▸ What you need to do
For every line in the data below that contains "caractère", copy the line.

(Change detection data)
┄┄┄┄┄┄┄┄┄┄

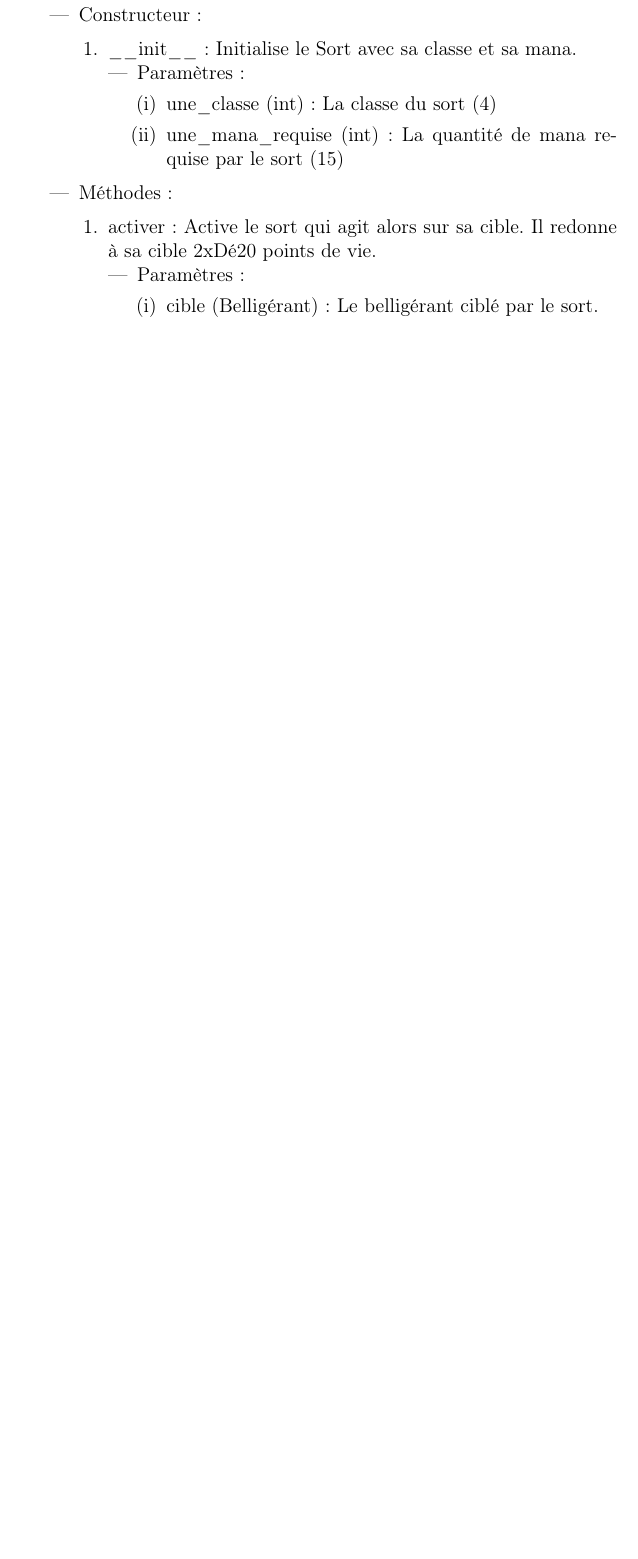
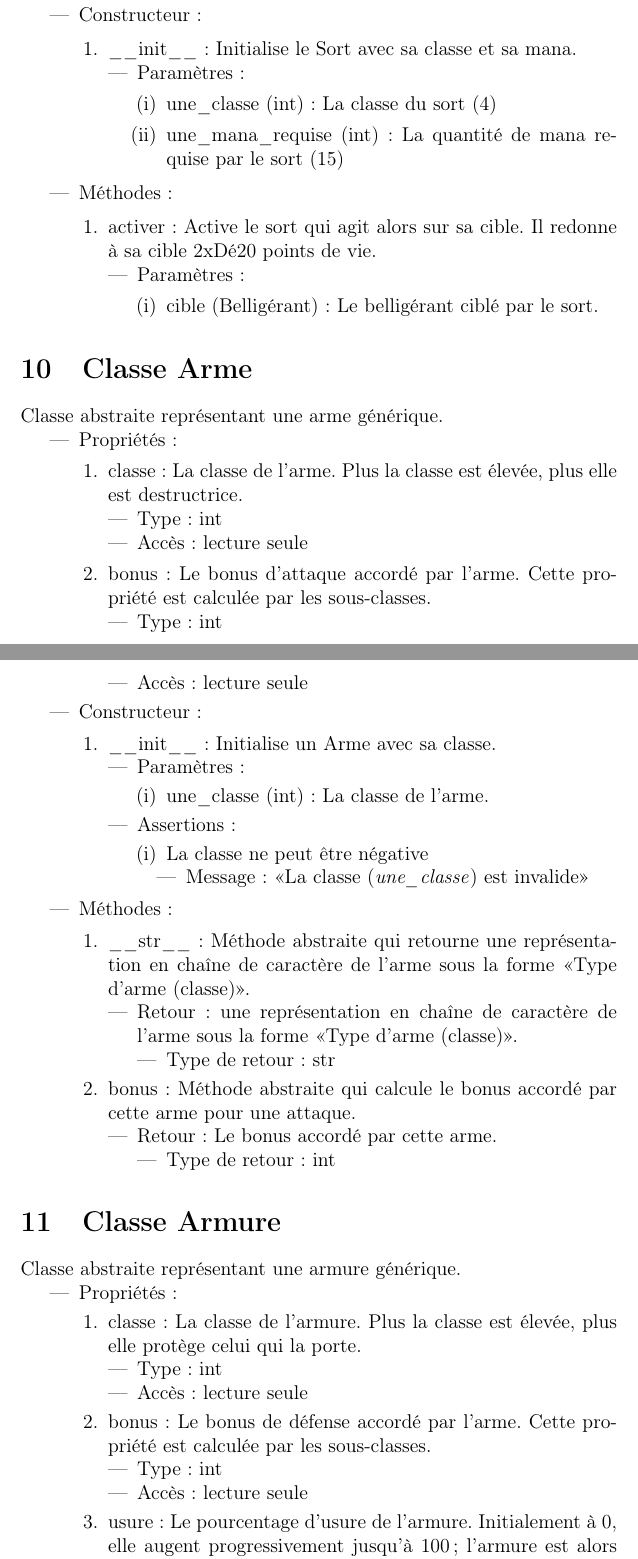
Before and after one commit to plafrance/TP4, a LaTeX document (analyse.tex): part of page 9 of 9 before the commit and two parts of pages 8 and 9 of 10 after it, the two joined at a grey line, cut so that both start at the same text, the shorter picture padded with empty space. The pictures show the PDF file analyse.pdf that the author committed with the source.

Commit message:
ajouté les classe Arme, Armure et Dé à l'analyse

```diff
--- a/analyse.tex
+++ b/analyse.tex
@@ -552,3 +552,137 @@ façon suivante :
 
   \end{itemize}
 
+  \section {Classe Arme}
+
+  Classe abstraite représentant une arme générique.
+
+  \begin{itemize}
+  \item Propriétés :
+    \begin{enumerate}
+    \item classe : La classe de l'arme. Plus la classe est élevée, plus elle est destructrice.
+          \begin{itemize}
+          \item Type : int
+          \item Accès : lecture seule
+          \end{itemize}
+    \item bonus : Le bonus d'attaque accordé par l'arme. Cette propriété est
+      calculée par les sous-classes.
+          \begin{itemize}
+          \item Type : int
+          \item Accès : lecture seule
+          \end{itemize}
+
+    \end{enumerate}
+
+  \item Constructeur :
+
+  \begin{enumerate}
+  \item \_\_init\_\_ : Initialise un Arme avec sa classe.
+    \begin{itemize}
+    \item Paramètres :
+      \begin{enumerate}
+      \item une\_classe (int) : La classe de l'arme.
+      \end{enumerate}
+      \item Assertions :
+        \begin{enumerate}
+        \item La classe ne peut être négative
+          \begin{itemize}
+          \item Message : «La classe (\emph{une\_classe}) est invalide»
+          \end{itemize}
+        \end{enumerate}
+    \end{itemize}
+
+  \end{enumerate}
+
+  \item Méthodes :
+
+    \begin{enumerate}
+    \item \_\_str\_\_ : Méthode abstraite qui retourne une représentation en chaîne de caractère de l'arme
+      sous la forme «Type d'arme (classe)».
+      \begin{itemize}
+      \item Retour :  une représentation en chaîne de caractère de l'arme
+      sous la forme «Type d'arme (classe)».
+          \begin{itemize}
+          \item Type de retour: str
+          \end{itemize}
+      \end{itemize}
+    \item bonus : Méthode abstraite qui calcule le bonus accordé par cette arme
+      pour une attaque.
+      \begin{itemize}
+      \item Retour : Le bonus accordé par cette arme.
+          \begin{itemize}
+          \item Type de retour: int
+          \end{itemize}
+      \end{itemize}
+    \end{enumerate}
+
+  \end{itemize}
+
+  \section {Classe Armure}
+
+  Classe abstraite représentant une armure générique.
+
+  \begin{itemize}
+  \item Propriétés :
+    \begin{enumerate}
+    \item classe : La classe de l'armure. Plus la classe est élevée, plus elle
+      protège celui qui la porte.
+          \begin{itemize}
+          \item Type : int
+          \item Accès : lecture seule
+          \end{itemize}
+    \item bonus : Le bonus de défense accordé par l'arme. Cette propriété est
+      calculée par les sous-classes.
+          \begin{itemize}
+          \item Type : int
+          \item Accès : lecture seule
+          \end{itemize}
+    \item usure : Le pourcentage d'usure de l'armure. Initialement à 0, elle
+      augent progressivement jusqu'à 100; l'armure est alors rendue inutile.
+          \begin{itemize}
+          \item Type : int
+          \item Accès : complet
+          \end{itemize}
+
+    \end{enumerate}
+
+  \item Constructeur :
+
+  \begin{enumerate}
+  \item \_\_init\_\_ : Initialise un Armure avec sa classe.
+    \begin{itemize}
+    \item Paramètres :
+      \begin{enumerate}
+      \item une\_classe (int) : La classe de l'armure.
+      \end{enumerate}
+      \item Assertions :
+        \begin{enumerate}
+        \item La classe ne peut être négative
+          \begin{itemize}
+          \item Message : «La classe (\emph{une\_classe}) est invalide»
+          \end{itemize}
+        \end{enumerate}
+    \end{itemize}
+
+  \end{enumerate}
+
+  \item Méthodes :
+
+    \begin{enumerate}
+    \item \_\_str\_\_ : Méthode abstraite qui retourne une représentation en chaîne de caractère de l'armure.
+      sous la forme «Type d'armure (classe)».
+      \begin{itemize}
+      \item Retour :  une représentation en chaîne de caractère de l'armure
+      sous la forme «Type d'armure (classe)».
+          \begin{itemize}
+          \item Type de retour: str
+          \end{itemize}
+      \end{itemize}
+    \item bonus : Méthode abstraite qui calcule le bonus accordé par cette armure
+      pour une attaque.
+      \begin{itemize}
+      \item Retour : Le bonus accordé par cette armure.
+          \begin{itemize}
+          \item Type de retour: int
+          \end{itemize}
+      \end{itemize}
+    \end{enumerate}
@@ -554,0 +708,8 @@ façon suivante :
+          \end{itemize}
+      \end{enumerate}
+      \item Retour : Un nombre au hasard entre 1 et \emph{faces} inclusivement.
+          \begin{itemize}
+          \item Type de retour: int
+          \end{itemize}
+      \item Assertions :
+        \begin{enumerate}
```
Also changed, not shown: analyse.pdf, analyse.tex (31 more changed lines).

┄┄┄┄┄┄┄┄┄┄

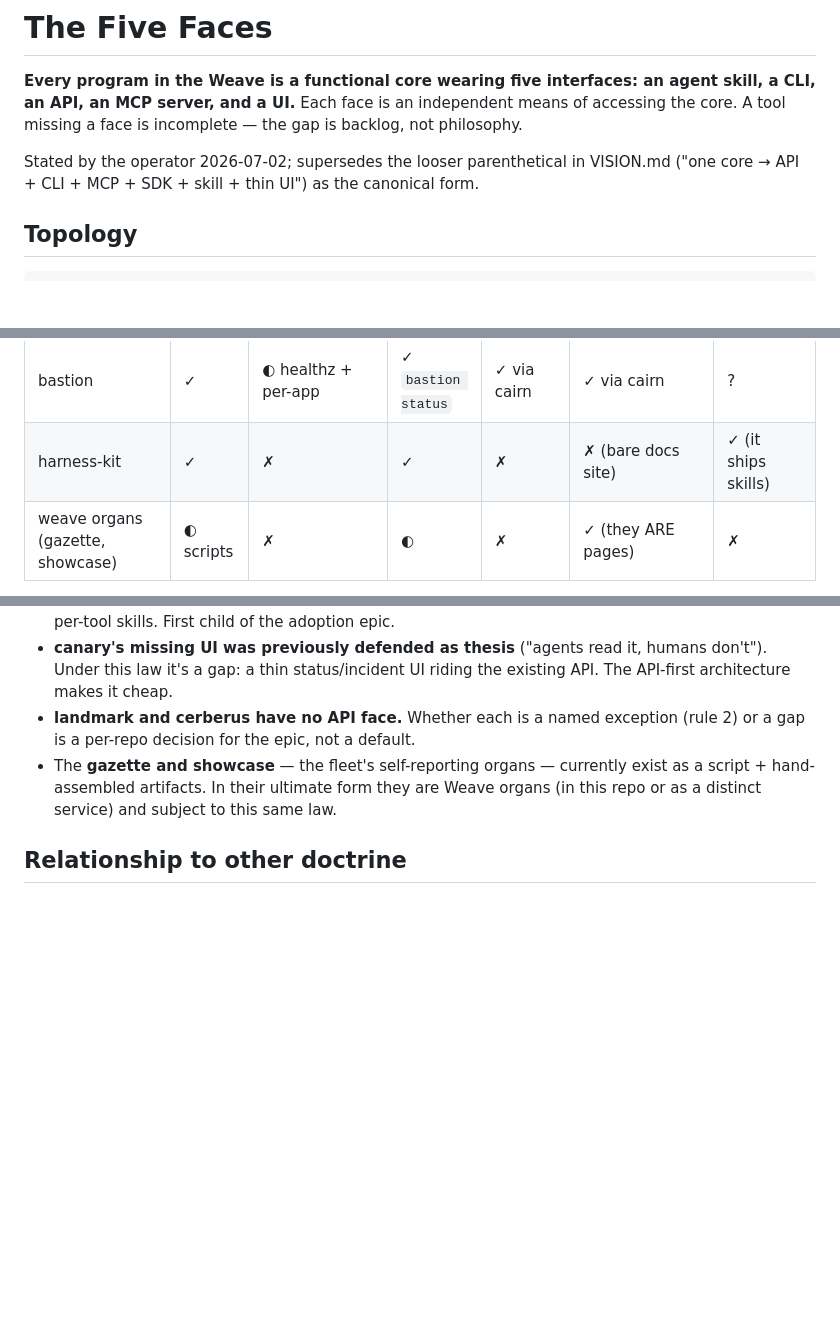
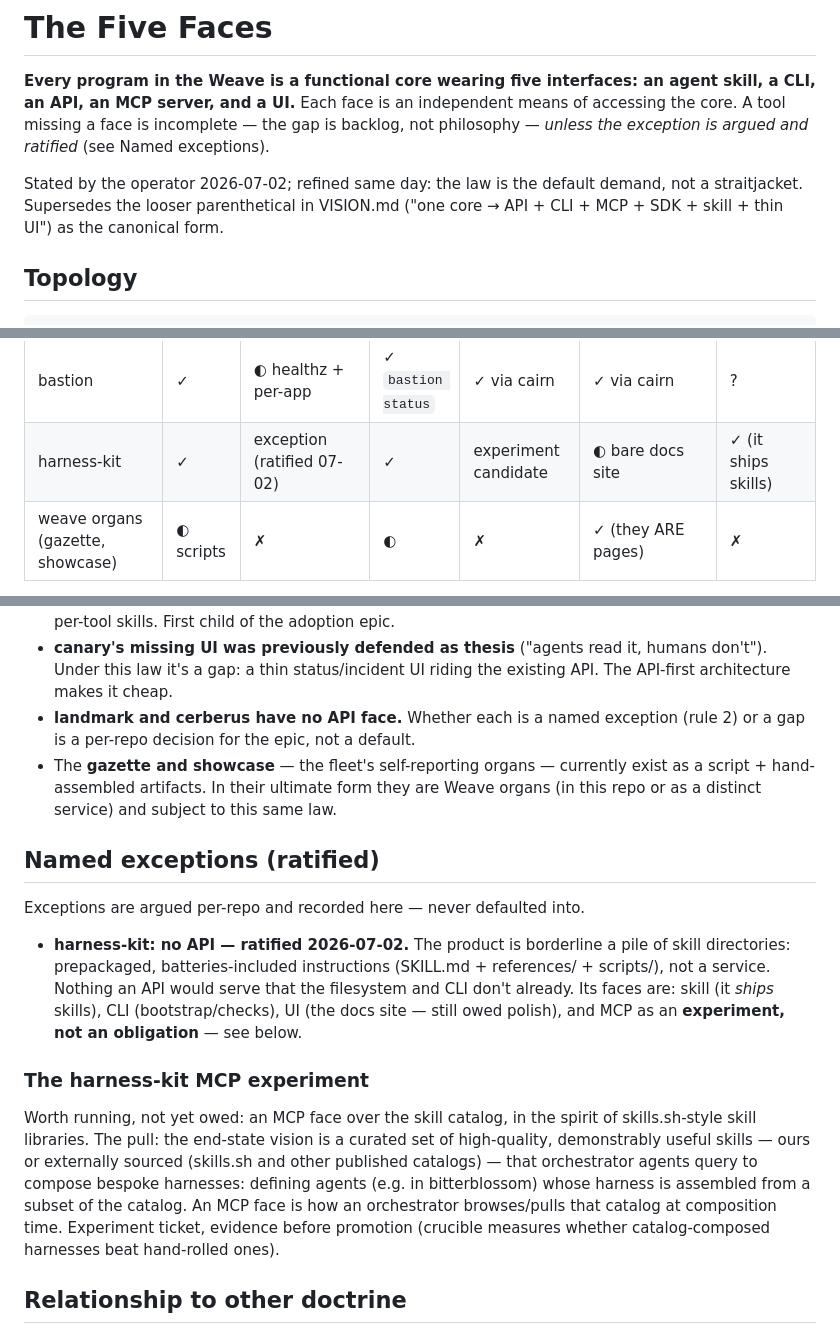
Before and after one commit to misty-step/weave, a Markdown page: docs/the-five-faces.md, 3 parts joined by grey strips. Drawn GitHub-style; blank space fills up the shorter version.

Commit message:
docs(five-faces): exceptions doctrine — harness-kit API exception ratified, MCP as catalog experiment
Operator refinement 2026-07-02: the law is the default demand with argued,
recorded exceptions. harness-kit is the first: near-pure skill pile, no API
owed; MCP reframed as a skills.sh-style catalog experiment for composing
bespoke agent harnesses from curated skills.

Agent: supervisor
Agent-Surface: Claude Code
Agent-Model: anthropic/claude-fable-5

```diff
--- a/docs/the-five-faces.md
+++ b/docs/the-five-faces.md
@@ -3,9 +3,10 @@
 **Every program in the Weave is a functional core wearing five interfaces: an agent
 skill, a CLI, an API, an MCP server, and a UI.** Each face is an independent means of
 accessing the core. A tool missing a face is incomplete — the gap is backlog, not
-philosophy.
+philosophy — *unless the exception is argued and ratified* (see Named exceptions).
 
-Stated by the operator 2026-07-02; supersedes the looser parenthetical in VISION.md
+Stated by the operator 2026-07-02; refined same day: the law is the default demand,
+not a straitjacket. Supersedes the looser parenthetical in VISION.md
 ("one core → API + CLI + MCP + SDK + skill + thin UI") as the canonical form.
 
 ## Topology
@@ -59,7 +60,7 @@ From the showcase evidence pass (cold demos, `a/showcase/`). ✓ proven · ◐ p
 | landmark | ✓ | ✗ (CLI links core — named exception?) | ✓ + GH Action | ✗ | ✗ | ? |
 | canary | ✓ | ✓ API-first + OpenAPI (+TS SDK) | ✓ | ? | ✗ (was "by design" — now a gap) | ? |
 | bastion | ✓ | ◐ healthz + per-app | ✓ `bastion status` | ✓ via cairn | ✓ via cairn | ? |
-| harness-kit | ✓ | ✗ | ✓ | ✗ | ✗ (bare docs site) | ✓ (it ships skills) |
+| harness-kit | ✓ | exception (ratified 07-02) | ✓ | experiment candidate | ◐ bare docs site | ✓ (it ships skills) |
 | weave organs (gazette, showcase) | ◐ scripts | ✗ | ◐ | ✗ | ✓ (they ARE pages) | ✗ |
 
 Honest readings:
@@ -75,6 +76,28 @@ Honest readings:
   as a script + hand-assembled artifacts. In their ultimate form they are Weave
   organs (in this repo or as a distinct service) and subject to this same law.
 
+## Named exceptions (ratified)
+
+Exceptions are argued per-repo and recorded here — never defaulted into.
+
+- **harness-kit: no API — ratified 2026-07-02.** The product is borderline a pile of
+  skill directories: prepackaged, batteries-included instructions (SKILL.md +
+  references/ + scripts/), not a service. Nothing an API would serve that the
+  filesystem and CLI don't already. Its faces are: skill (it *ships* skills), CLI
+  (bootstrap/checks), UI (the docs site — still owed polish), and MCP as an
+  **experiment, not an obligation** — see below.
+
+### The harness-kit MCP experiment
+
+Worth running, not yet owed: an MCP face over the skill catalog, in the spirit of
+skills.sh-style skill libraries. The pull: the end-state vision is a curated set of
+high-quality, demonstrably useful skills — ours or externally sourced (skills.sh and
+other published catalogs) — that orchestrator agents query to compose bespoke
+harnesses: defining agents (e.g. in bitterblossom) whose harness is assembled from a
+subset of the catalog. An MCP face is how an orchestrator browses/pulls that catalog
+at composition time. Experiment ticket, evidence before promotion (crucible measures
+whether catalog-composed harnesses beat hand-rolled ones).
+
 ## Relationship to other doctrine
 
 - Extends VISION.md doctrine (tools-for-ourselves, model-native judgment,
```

┄┄┄┄┄┄┄┄┄┄

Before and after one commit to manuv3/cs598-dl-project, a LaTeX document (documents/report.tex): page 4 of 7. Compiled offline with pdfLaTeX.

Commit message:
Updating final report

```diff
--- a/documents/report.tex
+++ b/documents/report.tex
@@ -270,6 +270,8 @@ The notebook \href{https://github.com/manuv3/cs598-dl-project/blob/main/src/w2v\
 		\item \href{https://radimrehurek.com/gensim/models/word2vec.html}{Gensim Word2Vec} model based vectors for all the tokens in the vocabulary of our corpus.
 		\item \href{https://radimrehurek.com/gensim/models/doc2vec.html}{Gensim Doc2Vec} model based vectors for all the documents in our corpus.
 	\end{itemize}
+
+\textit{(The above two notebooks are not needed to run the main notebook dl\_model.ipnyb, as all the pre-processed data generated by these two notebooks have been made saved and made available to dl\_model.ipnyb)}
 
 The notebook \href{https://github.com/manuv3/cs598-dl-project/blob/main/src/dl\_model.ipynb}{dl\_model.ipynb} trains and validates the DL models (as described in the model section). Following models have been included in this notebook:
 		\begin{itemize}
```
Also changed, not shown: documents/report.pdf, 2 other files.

┄┄┄┄┄┄┄┄┄┄

▸ Problem solution
+    \item \_\_str\_\_ : Méthode abstraite qui retourne une représentation en chaîne de caractère de l'arme
+      \item Retour :  une représentation en chaîne de caractère de l'arme
+    \item \_\_str\_\_ : Méthode abstraite qui retourne une représentation en chaîne de caractère de l'armure.
+      \item Retour :  une représentation en chaîne de caractère de l'armure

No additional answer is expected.